Quote:
Originally Posted by Island_OnThe_Land
Lifeshadower: Very interesting post. I would like some additional explanation for your initial calculation. I get mechanically what you did: the sum of the squares of each group minus 1.
What you seem to have measured is "racial/ethnic balance" which I suppose can also be called "diversity."
As the raw figures show, LA County has the lowest percentage of WHITENON HISPANICS yet it is ranked 3rd in your "diversity" ranking system. If one were measuring what metro has the lowest % of nonhispainic whites than LA County would be tops. Many demogrpahers have used that as the measrue of diversity since nonhispanic whites were the largest group in the USA for so long. But I suppose in a changing world your method has merit too......

Sure thing
:
As I have repeated throughout the thread, the formula I used to calculate the diversity index comes from

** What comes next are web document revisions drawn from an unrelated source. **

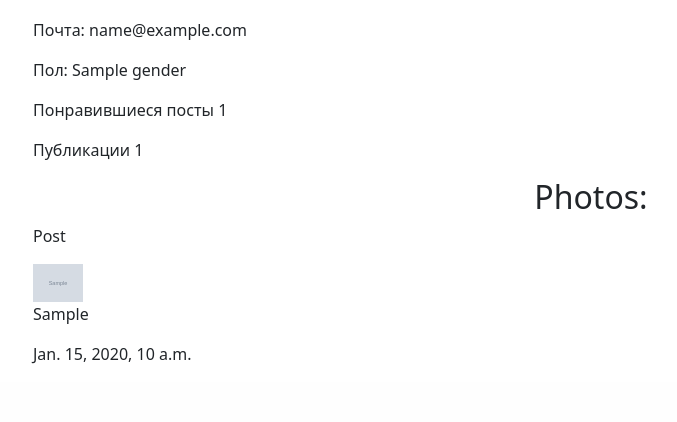
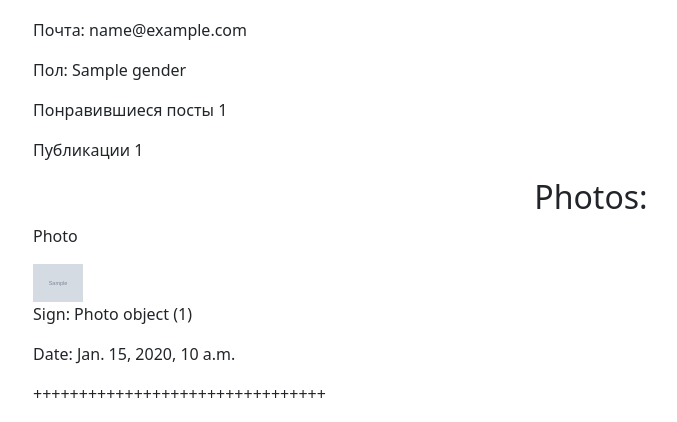
Before and after one commit to BaiQazaq/controlwork_9_isa_bakhtov, a Django app: template source/accounts/templates/user_detail.html in a window 1280 px wide. Shown: the part 494-916 px from the top of the page, without its empty margins (49-726 px from the left). Before the commit the page ends 858 px from the top, so only its background shows below. Run offline with Django 4.2, Linux system fonts and the light colour scheme; tables that the repository leaves empty hold one stand-in row (values such as "Sample post"); the template is opened without the code that fills it: values that come from a table or form of the project are taken from there, most other values are stand-ins (such as "Sample title", 1, 10 or a date in 2020); grey boxes marked "Sample" are stand-in pictures; some libraries are stand-ins or nearby versions.

Commit message:
НЕкоторые улучсения

```diff
--- a/source/accounts/templates/user_detail.html
+++ b/source/accounts/templates/user_detail.html
@@ -29,23 +29,21 @@
 
     <p>Понравившиеся посты {{ user_obj.liked_posts.count }}
 
-    {% comment %} <p>Подписки {{ user_obj.subscriptions.count }} {% endcomment %}
+
 
     <p>Публикации {{user_obj.posts.count }}
 
-    {% comment %} <div>
-        {% include 'partial/subscription.html'  with action_url="" form_method="post" %}
-    </div> {% endcomment %}
 
 
 
     <h2 class="text-center clear">Photos:</h2>
         {% for photo in photos %}
             <div>
-                <p>Post</p>
+                <p>Photo</p>
                 <img src='{{ photo.image.url }}' style="width: 50px">
-                <p>{{ photo.sign }}</p>
-                <p>{{ photo.created_at }}</p>
+                <p>Sign: {{ photo }}</p>
+                <p>Date: {{ photo.created_at }}</p>
+                <p>++++++++++++++++++++++++++++++++</p>
             </div>
         {% endfor %}
 
```
Also changed, not shown: source/accounts/views/acc_profile_view.py (+17 -3 lines), README.txt (added).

probability theory and
sample size methodology. The US Census uses the exact same formula (check out the link on the first page) to calculate the same exact thing, except I threw out variables that would be too statistically insignificant for meaningful data collection (basically, any groups that have less than 0.5% of the total population).
Basically, what's being calculated here (and I repeat this again and again) is

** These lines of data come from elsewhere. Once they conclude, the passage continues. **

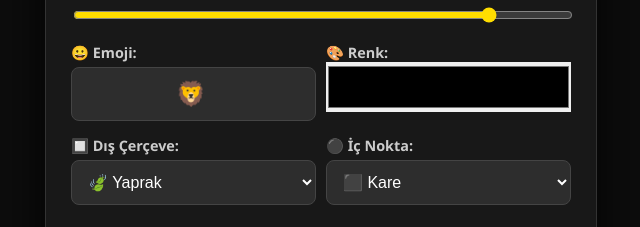
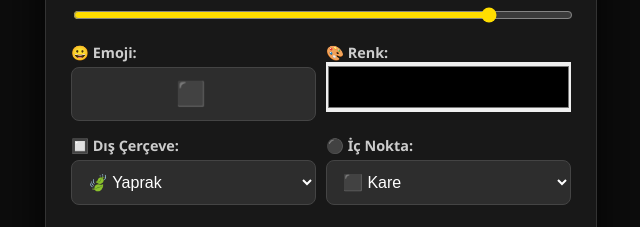
Before and after one commit to fthlabz/resim-ultra-buyutucu, a plain HTML site: page index.html in a window 1280 px wide. Shown: the part 538-765 px from the top of the page, 319-959 px from the left. Drawn offline with nearby package versions, Linux system fonts and the light colour scheme.

Commit message:
Update index.html

```diff
--- a/index.html
+++ b/index.html
@@ -118,7 +118,7 @@
     <div class="row">
         <div class="col">
             <label>😀 Emoji:</label>
-            <input type="text" id="emoji" value="🦁">
+            <input type="text" id="emoji" value="⬛️">
         </div>
         <div class="col">
             <label>🎨 Renk:</label>
```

what are the chances that any two people within a metropolitan area will be of different, US Census defined racial groups? If you look at all the indicies, they are all percentages. For example:
1) In the SF CSA, there is a 68.7% chance that any two people will be from two different racial groups

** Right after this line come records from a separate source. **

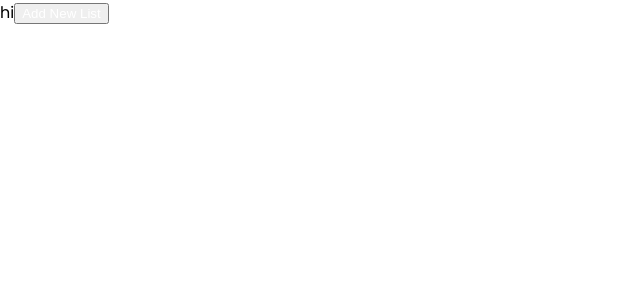
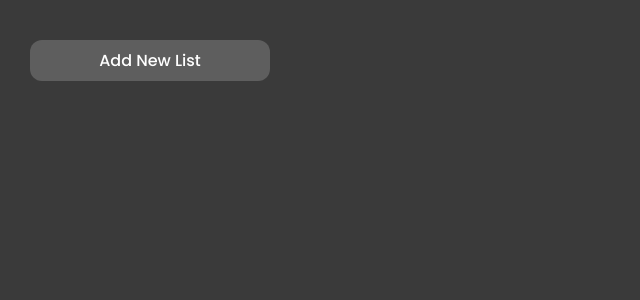
Before and after one commit to orionus14/orello, a React (Vite) app: page / in a window 1280 px wide. Shown: the top 300 px of the page, without its empty margins (0-640 px from the left). Built offline with nearby package versions, Linux system fonts and the light colour scheme.

Commit message:
Created Add List Button

```diff
--- a/src/App.tsx
+++ b/src/App.tsx
@@ -1,10 +1,10 @@
-import AddListButton from "./components/AddListButton/AddListButton";
-import './App.scss';
+import ListsField from "./components/ListsField/ListsField"
+
 
 function App() {
   return (
     <>
-      <AddListButton text='Add New List' />
+      <ListsField />
     </>
   )
 }
--- a/src/components/AddListButton/AddListButton.scss
+++ b/src/components/AddListButton/AddListButton.scss
@@ -1,3 +1,22 @@
 .add-list-btn {
+    margin: 40px 0 0 30px;
+    width: 240px;
+    padding: 8px;
+    border-radius: 12px;
+    background-color: $background-color-btn;
     color: $text-color;
+    font-size: 16px;
+    font-weight: 500;
+
+    &:hover {
+        background-color: lighten($background-color-btn, 5%);
+    }
 }
+
+.add-list-name {
+    width: 240px;
+    background-color: #fff;
+    margin: 40px 0 0 30px;
+    border-radius: 12px;
+    padding: 8px;
+}
--- a/src/components/AddListButton/AddListButton.tsx
+++ b/src/components/AddListButton/AddListButton.tsx
@@ -1,19 +1,42 @@
+import { useState } from 'react';
 import './AddListButton.scss'
 
-interface AddListButtonProps {
-  text: string;
-}
+const AddListButton = () => {
+  const [showInput, setShowInput] = useState<boolean>(false);
 
-const AddListButton = ({ text }: AddListButtonProps) => {
-  return (
-    <div className='hi'>
-      hi
-      <button className="add-list-btn">
-        {text}
-      </button>
-    </div>
+  const addNewList = () => {
 
-  )
+  }
+
+  if (showInput) {
+    return (
+      <div className='add-list-name'>
+        <div>
+          <input type="text" required />
+        </div>
+        <div>
+          <button
+            onClick={addNewList}>
+            Add New List
+          </button>
+          <button
+            onClick={() => setShowInput(false)}>
+            Cancel
+          </button>
+        </div>
+      </div>
+    )
+  } else {
+    return (
+      <>
+        <button
+          onClick={() => setShowInput(true)}
+          className="add-list-btn">
+          Add New List
+        </button>
+      </>
+    )
+  }
 }
 
 export default AddListButton
--- /dev/null
+++ b/src/components/GenerateLists/GenerateLists.tsx
@@ -0,0 +1,11 @@
+import React from 'react'
+
+const GenerateLists = () => {
+  return (
+    <>
+
+    </>
+  )
+}
+
+export default GenerateLists
--- /dev/null
+++ b/src/components/ListsField/ListsField.tsx
@@ -0,0 +1,14 @@
+import React from 'react'
+import GenerateLists from '../GenerateLists/GenerateLists'
+import AddListButton from '../AddListButton/AddListButton'
+
+const ListsField = () => {
+  return (
+    <>
+      <GenerateLists />
+      <AddListButton />
+    </>
+  )
+}
+
+export default ListsField
--- a/src/index.scss
+++ b/src/index.scss
@@ -4,5 +4,13 @@ body {
     padding: 0;
     margin: 0;
     box-sizing: border-box;
-    font-family: 'Poppins', Verdana, Geneva, Tahoma, sans-serif
+    font-family: 'Poppins', Verdana, Geneva, Tahoma, sans-serif;
+    background-color: $background-color;
 }
+
+button {
+    cursor: pointer;
+    border: none;
+    outline: none;
+    font-family: inherit;
+}
--- a/src/scss/Global.scss
+++ b/src/scss/Global.scss
@@ -1 +1,3 @@
 $text-color: #fff;
+$background-color: #3a3a3a;
+$background-color-btn: #5e5e5e;
```
Also changed, not shown: src/components/CardList/CardList.tsx (added, +11 -0 lines), src/components/CardList/CardList.scss (added), src/components/GenerateLists/GenerateLists.scss (added), src/components/ListsField/ListsField.scss (added).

2) In the Houston CSA, there is a 67.6% chance that any two people will be from two different racial groups
3) In the Los Angeles CSA, there is a 66.4% chance that any two people will be from two different racial groups.
Simply having less of one group (like nonHispanic Whites) won't really affect the data IF another group simply takes up a disproportionate percentage. After all,
every group has unitary value (each group is WEIGHED the same) with no preference being given to the nonWhite groups. That's why simply stating that 'there are less White people in LA' doesn't necessarily make it the more diverse. After all, the Rio Grande Valley in Texas 80%90% Hispanic and no one ever accused it of being very diverse. If you want to weigh the groups different (like assigning Whites a value of 1; Blacks, Latinos, and Asians a value of 2) all you need to do is multiply the percentage of the affected group by the value. However, that would make talking about 'diversity' meaningless because there is no equity.
I think the issue troubling most people in this thread is the term 'diversity' which is an amorphous concept with no real meaning. I didn't calculate 'balance' or anything of that sort, but rather probabilities. This is why adding more than 10 groups would make any probability equation meaningless because it would make them ALL statistically insignificant. In other words, there will be an 99% chance of running into another group almost everywhere in the country. It is what it is.
Again, I will reiterate: The US is a diverse country as a whole. If there is already a 50% (or .5) percent chance of running into another race, then that's pretty good. Arguing over a few percentage points doesn't matter in the bigger scheme of things. It is what it is.
I didn't rank the data out of malice. The numbers spoke for themselves, and it organized ITSELF along those lines. If you have trouble with the rankings, 1) Do the math yourself and check again 2) Write to the US Census for better data collection 3)Come up with your own methodology that can be measured with data
I'm sick of CityData threads that become a series of anecdotal statements which can be faked, or easily challenged (
on topics that could be measured in real life (just check out the first 10 pages of this thread). You can't measure things like 'cultural influence' or 'most powerful cities', but you can measure things like 'economic power' 'GDP' 'racial diversity'. It will be exciting to see what the new US Census looks like this year, to see if anything really changed.